Apple’s exclusion list was able to allow malicious software to avoid the bypass of local firewalls in MacOS 11: It was easily possible for malware to build a hidden network connection with the help of an Apple service, even if the user is actually blocking all outgoing connections with a firewall like Little Snitch, Warns the security researcher Patrick Wardle.
"Piggyback"-Connection for malware
With a small self-written tool, it has been successful to transfer a file from its Mac desk unhindered to a remote server, although a local firewall-based outgoing traffic blocked.
The tool obviously held itself "piggyback" To one of the Apple services that are on the exclusion list built into the operating system for Content Filter and whose network activities are used for firewalls – the Apple’s new, prescribed frameworks – are not long visible. Such bypass of firewall had been trivial, so Wardle. He had already warned Apple before the publication of Macos 11 Big Sur in a Bug Report previously. Further details did not call the security researcher so far, so it remains unclear which Apple service used the tool for the unobstructed network connection.
Exclusion list for over 50 Apple services
Apple has been setting since Macos 10.15 Catalina Uber 50 of his own apps and services on an exclusion list. It makes its network activities invisible for third-party apps, which use Apple’s Network Extensions NefilterDataProvider and NapPproxyProviders.
Firewalls like Little Snitch or Wardles Lulu must use the new extensions in MacOS 11 Big Sur, which also applies to data saving software such as TRIPMODE, which can not prevent the possibly significant traffic of Apple services if it is no longer reliable.
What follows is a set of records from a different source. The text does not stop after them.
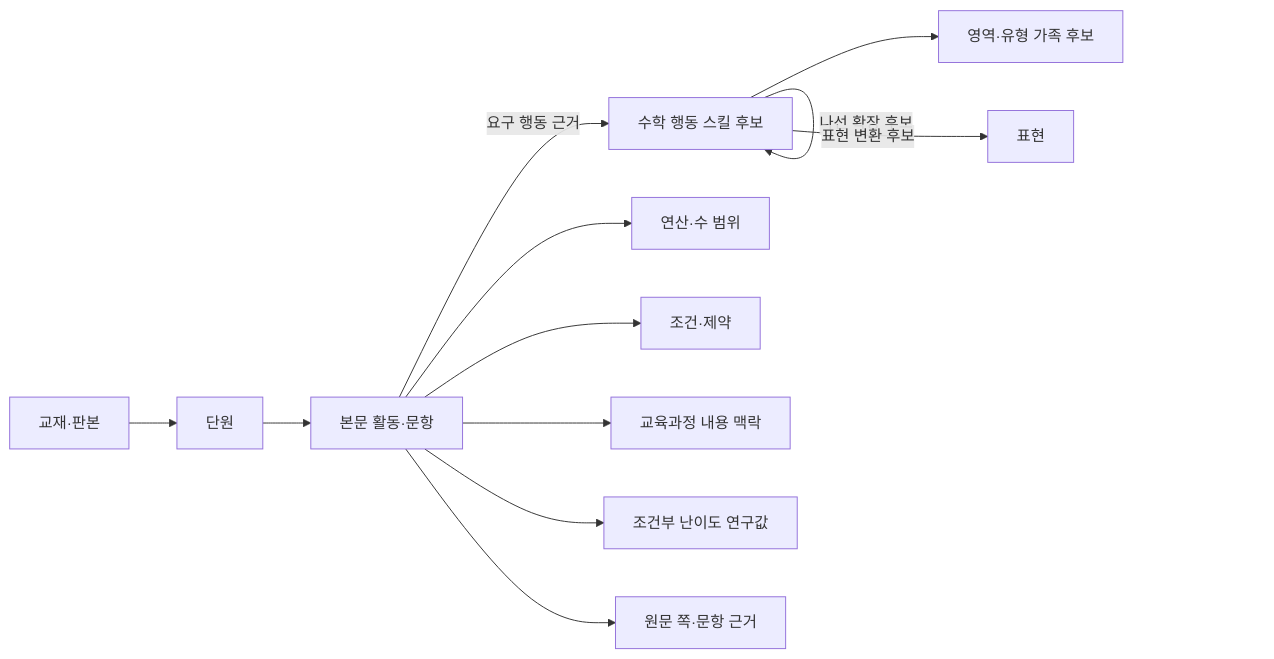
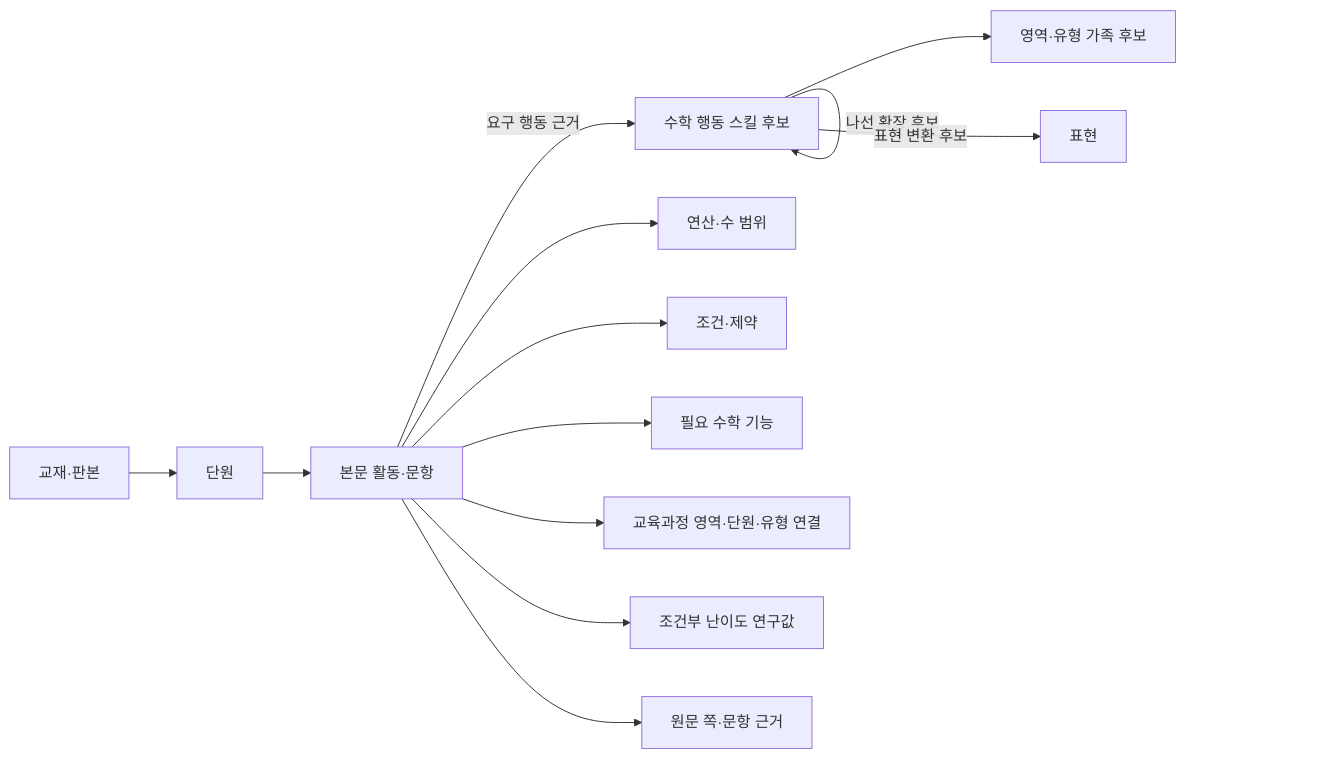
Before and after one commit to docssam1/lete-on: the diagram in math-skill-map/ONTOLOGY.md, drawn with Mermaid. The commit also changed other lines of this file and 2 other files, not shown here.

Commit message:
feat(math-skill-map): separate skill needs from curriculum links

````diff
--- a/math-skill-map/ONTOLOGY.md
+++ b/math-skill-map/ONTOLOGY.md
@@ -14,15 +14,16 @@
 ```mermaid
 flowchart LR
   Book[교재·판본] --> Unit[단원]
   Unit --> Activity[본문 활동·문항]
   Activity -->|요구 행동 근거| Skill[수학 행동 스킬 후보]
   Skill --> Family[영역·유형 가족 후보]
   Skill -->|선수 후보| Skill
   Skill -->|나선 확장 후보| Skill
   Skill -->|표현 변환 후보| Representation[표현]
   Activity --> Operation[연산·수 범위]
   Activity --> Condition[조건·제약]
-  Activity --> Curriculum[교육과정 내용 맥락]
+  Activity --> RequiredSkill[필요 수학 기능]
+  Activity --> Curriculum[교육과정 영역·단원·유형 연결]
   Activity --> Difficulty[조건부 난이도 연구값]
   Activity --> Evidence[원문 쪽·문항 근거]
 ```
````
The reuse of previous kernel extensions, which allows deeper intervention to the system, is no longer allowed to apps.
Little Snitch is currently looking for a way to make the connections of services on the exclusion list but still visible and hopes that Apple still reduces the implementation.